───── Records shown ─────

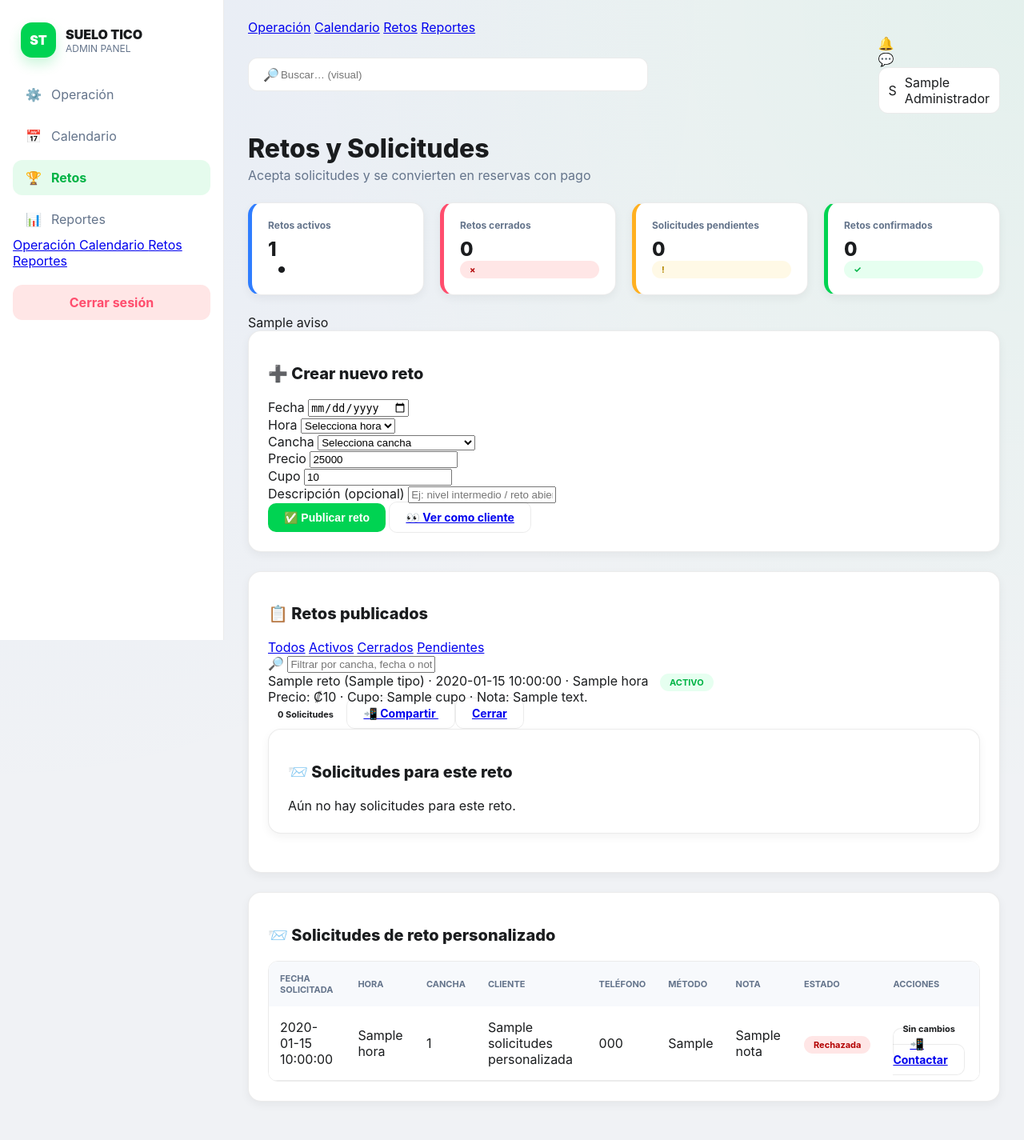
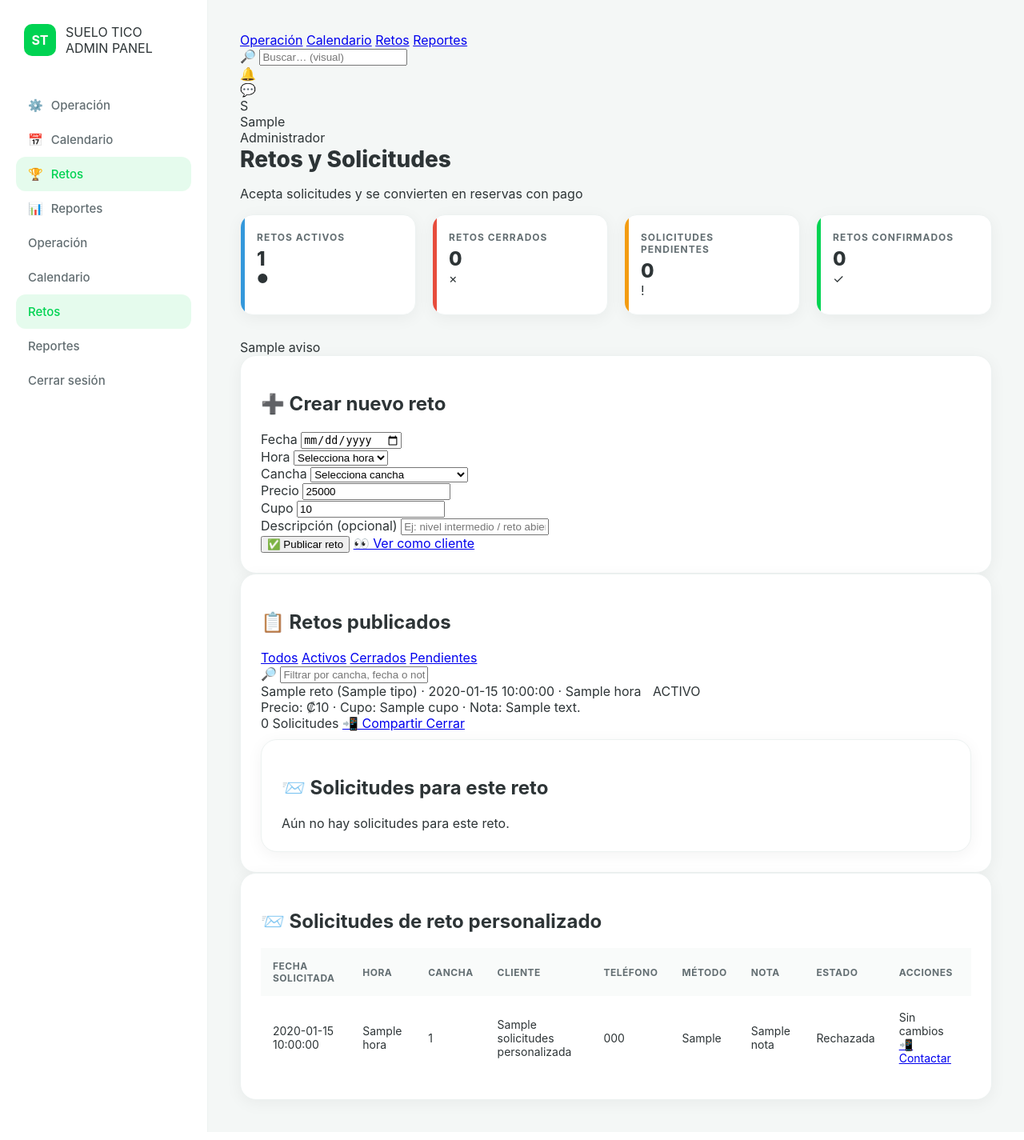
Before and after one commit to citas-barberia/suelo-tico-reservas, a Flask app: template templates/admin_retos.html in a window 1280 px wide. Shown: the whole page at 80% size. Run offline with Flask 3, Linux system fonts and the light colour scheme; the template is opened without the code that fills it: most values are stand-ins (such as "Sample title", 1, 10 or a date in 2020).

Commit message:
nuevo diseño actualizado

```diff
--- a/static/style.css
+++ b/static/style.css
@@ -1,296 +1,195 @@
 /* =========================================================
-   SUELO TICO - ADMIN LIGHT PRO (SIDEBAR + TOPBAR + KPIs)
+   SUELO TICO - ADMIN PREMIUM (CLEAN & MODERN)
    ========================================================= */
 
-/* ---------- Theme Vars (Actualizadas al Diseño Claro) ---------- */
-:root{
-  --bg0: #F0F2F5;
-  --bg1: #FFFFFF; /* Fondo principal blanco */
-  --bg2: #F7F9FC;
-
-  --panel: rgba(0, 0, 0, .02);
-  --panel2: rgba(0, 0, 0, .04);
-  --line: rgba(0, 0, 0, .08);
-
-  --text: #1A1C1E; /* Texto oscuro para lectura fácil */
-  --muted: #64748B;
-
-  --blue: #2f7dff;
-  --blue2: #2a66ff;
-  --green: #00D352; /* Verde acento del diseño */
-  --green2: #00B345;
-  --orange: #FFB020;
-  --red: #FF4D6D;
-
-  --shadow: 0 10px 30px rgba(0, 0, 0, 0.08);
-  --shadow2: 0 4px 12px rgba(0, 0, 0, 0.05);
-
-  --r20: 20px;
-  --r16: 16px;
-  --r14: 14px;
-  --r12: 12px;
-
-  --font: 'Inter', system-ui, -apple-system, sans-serif;
+:root {
+  --bg-body: #f4f7f6;
+  --bg-sidebar: #ffffff;
+  --accent: #00d352;
+  --text-main: #2d3436;
+  --text-muted: #636e72;
+  --border: #edf2f1;
+  --shadow: 0 4px 20px rgba(0,0,0,0.05);
 }
 
-/* ---------- Reset ---------- */
-*{ box-sizing:border-box; }
-html,body{ margin:0; padding:0; }
-body{ font-family:var(--font); color:var(--text); background: var(--bg0); }
-
-/* ---------- Background (admin adaptado a Light) ---------- */
-.admin-body{
-  min-height: 100vh;
-  background: var(--bg0);
-  background-image:
-    radial-gradient(at 0% 0%, rgba(47, 125, 255, 0.05) 0px, transparent 50%),
-    radial-gradient(at 100% 0%, rgba(0, 211, 82, 0.05) 0px, transparent 50%);
+body {
+  font-family: 'Inter', sans-serif;
+  background-color: var(--bg-body);
+  color: var(--text-main);
+  margin: 0;
 }
 
-/* ---------- Scrollbar ---------- */
-::-webkit-scrollbar{ width:8px; height:8px; }
-::-webkit-scrollbar-track{ background: #eee; border-radius:10px; }
-::-webkit-scrollbar-thumb{ background: #ccc; border-radius:10px; }
-
-/* =========================================================
-   ADMIN SHELL LAYOUT (SIDEBAR + MAIN)
-   ========================================================= */
-.admin-shell{
-  display:grid;
-  grid-template-columns: 280px 1fr;
-  min-height:100vh;
+/* --- Layout Principal --- */
+.admin-shell {
+  display: grid;
+  grid-template-columns: 260px 1fr;
+  min-height: 100vh;
 }
 
-.admin-sidebar{
-  padding: 18px 16px;
-  border-right: 1px solid var(--line);
-  background: var(--bg1);
-  position: sticky;
-  top:0;
-  height:100vh;
-  overflow:auto;
+/* --- Sidebar Limpio --- */
+.admin-sidebar {
+  background: var(--bg-sidebar);
+  border-right: 1px solid var(--border);
+  padding: 30px 20px;
+  display: flex;
+  flex-direction: column;
 }
 
-.brand{
-  display:flex;
-  align-items:center;
-  gap:12px;
-  padding: 10px 10px 24px;
+.brand {
+  display: flex;
+  align-items: center;
+  gap: 12px;
+  margin-bottom: 40px;
+  padding-left: 10px;
 }
 
-.brand-mark{
-  width:44px; height:44px;
-  border-radius: 14px;
-  display:grid;
-  place-items:center;
-  font-weight:900;
-  background: var(--green);
+.brand-mark {
+  background: var(--accent);
   color: white;
-  box-shadow: 0 8px 16px rgba(0, 211, 82, 0.2);
+  width: 40px; height: 40px;
+  border-radius: 10px;
+  display: grid; place-items: center;
+  font-weight: bold;
 }
 
-.brand-txt .name{ font-weight:900; color: var(--text); }
-.brand-txt .sub{ font-size:12px; color: var(--muted); }
-
-.admin-nav{ display:flex; flex-direction:column; gap:8px; }
-
-.admin-link{
-  text-decoration:none;
-  color: var(--muted);
-  padding: 12px 16px;
+/* Quitar los links morados feos */
+.admin-sidebar a, .admin-topbar a {
+  text-decoration: none;
+  color: var(--text-muted);
+  font-size: 15px;
+  font-weight: 500;
+  padding: 12px 15px;
   border-radius: 12px;
-  display:flex;
-  align-items:center;
-  gap:12px;
-  transition: .2s;
+  transition: 0.3s;
+  display: flex;
+  align-items: center;
+  gap: 10px;
 }
 
-.admin-link:hover{
-  background: var(--bg2);
-  color: var(--text);
+.admin-sidebar a:hover, .admin-sidebar a.active {
+  background: rgba(0, 211, 82, 0.1);
+  color: var(--accent);
 }
 
-.admin-link.active{
-  background: rgba(0, 211, 82, 0.1);
-  color: var(--green2);
+/* --- Main Content --- */
+.admin-main {
+  padding: 40px;
+}
+
+.page-head h1 {
+  font-size: 28px;
+  font-weight: 800;
+  margin: 0 0 10px 0;
+}
+
+/* --- KPIs (Las cajitas de arriba) --- */
+.kpis {
+  display: grid;
+  grid-template-columns: repeat(4, 1fr);
+  gap: 20px;
+  margin-bottom: 30px;
+}
+
+.kpi {
+  background: white;
+  padding: 20px;
+  border-radius: 16px;
+  box-shadow: var(--shadow);
+  border: 1px solid var(--border);
+  position: relative;
+  overflow: hidden;
+}
+
+/* La barrita de color a la izquierda */
+.kpi::before {
+  content: "";
+  position: absolute;
+  left: 0; top: 0; bottom: 0;
+  width: 5px;
+}
+.kpi.green::before { background: #00d352; }
+.kpi.blue::before { background: #3498db; }
+.kpi.orange::before { background: #f39c12; }
+.kpi.red::before { background: #e74c3c; }
+
+.kpi .lbl {
+  font-size: 12px;
+  text-transform: uppercase;
+  color: var(--text-muted);
+  letter-spacing: 1px;
   font-weight: 700;
 }
 
-/* MAIN AREA */
-.admin-main{ padding: 24px 30px; }
-
-.admin-topbar{
-  display:flex;
-  align-items:center;
-  justify-content:space-between;
-  margin-bottom: 24px;
+.kpi .val {
+  font-size: 24px;
+  font-weight: 800;
+  margin-top: 5px;
+  display: block;
 }
 
-.search{
-  flex: 1;
-  max-width: 500px;
-  display:flex;
-  align-items:center;
-  padding: 10px 18px;
-  border-radius: 12px;
+/* --- Tabla Estilo Apple --- */
+.admin-card {
   background: white;
-  border: 1px solid var(--line);
+  border-radius: 20px;
+  padding: 25px;
+  box-shadow: var(--shadow);
+  border: 1px solid var(--border);
 }
 
-.search input{
-  width:100%; border:none; outline:none;
-  background: transparent; color: var(--text);
+table {
+  width: 100%;
+  border-collapse: collapse;
+  margin-top: 15px;
 }
 
-.user-pill{
-  display:flex;
-  align-items:center;
-  gap:10px;
-  padding: 8px 12px;
-  border-radius: 12px;
-  background: white;
-  border: 1px solid var(--line);
+thead th {
+  text-align: left;
+  padding: 15px;
+  background: #f9fbfa;
+  color: var(--text-muted);
+  font-size: 12px;
+  text-transform: uppercase;
+  letter-spacing: 0.5px;
 }
 
-/* Page header */
-.page-head h1{ font-size: 32px; font-weight: 800; margin: 0; }
-.page-head p{ color: var(--muted); margin-top: 4px; }
-
-/* KPI cards row - DISEÑO CLARO */
-.kpis{
-  display:grid;
-  grid-template-columns: repeat(4, 1fr);
-  gap: 20px;
-  margin: 24px 0;
+tbody td {
+  padding: 18px 15px;
+  border-bottom: 1px solid var(--border);
+  font-size: 14px;
 }
 
-.kpi{
-  border-radius: 16px;
-  padding: 20px;
-  background: white;
-  border: 1px solid var(--line);
-  box-shadow: var(--shadow2);
-}
+tbody tr:last-child td { border: none; }
 
-.kpi .lbl{ font-size: 12px; color: var(--muted); font-weight: 700; }
-.kpi .val{ font-size: 24px; font-weight: 800; color: var(--text); margin-top: 8px; }
-
-.kpi.green{ border-left: 5px solid var(--green); }
-.kpi.blue{ border-left: 5px solid var(--blue); }
-.kpi.orange{ border-left: 5px solid var(--orange); }
-.kpi.red{ border-left: 5px solid var(--red); }
-
-/* CARDS PRINCIPALES */
-.admin-card{
-  border-radius: 16px;
-  background: white;
-  border: 1px solid var(--line);
-  padding: 24px;
-  margin-bottom: 24px;
-  box-shadow: var(--shadow2);
-}
-
-.admin-card h2{ font-size: 20px; font-weight: 800; margin-bottom: 20px; }
-
-/* TABLAS CLARAS */
-.table-wrap{
-  border-radius: 12px;
-  border: 1px solid var(--line);
-  overflow: hidden;
-}
-
-table{ width:100%; border-collapse: collapse; background: white; }
-
-thead th{
-  background: var(--bg2);
-  color: var(--muted);
-  text-transform: uppercase;
-  font-size: 11px;
-  padding: 14px;
-  text-align: left;
-}
-
-tbody td{
-  padding: 16px 14px;
-  border-bottom: 1px solid var(--line);
-  color: var(--text);
-}
-
-tbody tr:hover{ background: var(--bg2); }
-
-/* BOTONES */
-.btn{
-  padding: 10px 20px;
+/* Botón de Confirmar Pago mejorado */
+.btn-confirm {
+  background: var(--accent);
+  color: white;
+  border: none;
+  padding: 10px 18px;
   border-radius: 10px;
   font-weight: 700;
   cursor: pointer;
-  transition: 0.2s;
-  border: 1px solid var(--line);
-  font-size: 14px;
+  transition: 0.3s;
 }
 
-.btn.primary{
-  background: var(--green);
-  color: white;
-  border: none;
+.btn-confirm:hover {
+  background: #00b345;
+  transform: translateY(-2px);
+  box-shadow: 0 5px 15px rgba(0, 211, 82, 0.3);
 }
-.btn.primary:hover{ background: var(--green2); transform: translateY(-2px); }
 
-/* PILLS */
-.pill{
-  padding: 4px 12px;
-  border-radius: 20px;
-  font-size: 11px;
+/* Botón Cerrar Sesión */
+.btn-logout {
+  background: #fff0f0;
+  color: #e74c3c;
+  border: 1px solid #ffdbdb;
+  padding: 12px;
+  border-radius: 12px;
+  text-align: center;
+  margin-top: auto;
   font-weight: 700;
 }
-.pill.ok{ background: #E6FFF0; color: #00B345; }
-.pill.warn{ background: #FFF9E6; color: #B38600; }
-.pill.bad{ background: #FFE6E6; color: #B30000; }
 
-/* =========================================
-   AQUI EMPIEZA TU CODIGO MÓVIL (SIN CAMBIOS ESTRUCTURALES)
-   ========================================= */
-
-@media (max-width: 860px){
-  .admin-shell{ grid-template-columns: 1fr; }
-  .admin-sidebar{ display: none !important; }
-  .admin-main{ padding: 15px; }
-  .kpis{ grid-template-columns: 1fr; }
-  .form-grid{ grid-template-columns: 1fr !important; }
-
-  /* Manteniendo tus estilos de tabla móvil */
-  .table-wrap table, .table-wrap thead { display: none; }
-  .table-wrap tbody { display: flex; flex-direction: column; gap: 10px; }
-  .table-wrap tr {
-    display: block;
-    background: white;
-    border: 1px solid var(--line);
-    padding: 15px;
-    border-radius: 12px;
-  }
-  .table-wrap td { display: block; padding: 5px 0; }
-  .table-wrap td::before {
-    content: attr(data-label);
-    display: block;
-    font-size: 10px;
-    color: var(--muted);
-    font-weight: 800;
-  }
-}
-
-/* FOOTER SIDEBAR */
-.sidebar-footer{
-  margin-top: auto;
-  padding: 20px 0;
-}
-
-.admin-logout{
-  display: block;
-  text-align: center;
-  padding: 12px;
-  background: #FFE6E6;
-  color: var(--red);
-  text-decoration: none;
-  border-radius: 12px;
-  font-weight: 700;
-}
+/* --- Ocultar elementos repetidos --- */
+/* Si tienes links duplicados en el HTML, esto ayuda a que no se vean raros */
+.admin-topbar a { display: none; } /* Solo si te sobran arriba */
```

─────

§ What is being asked:
Scan the records for lines with the string "columns". Give the number of such lines and nothing else.

§ Solution for this exercise:
7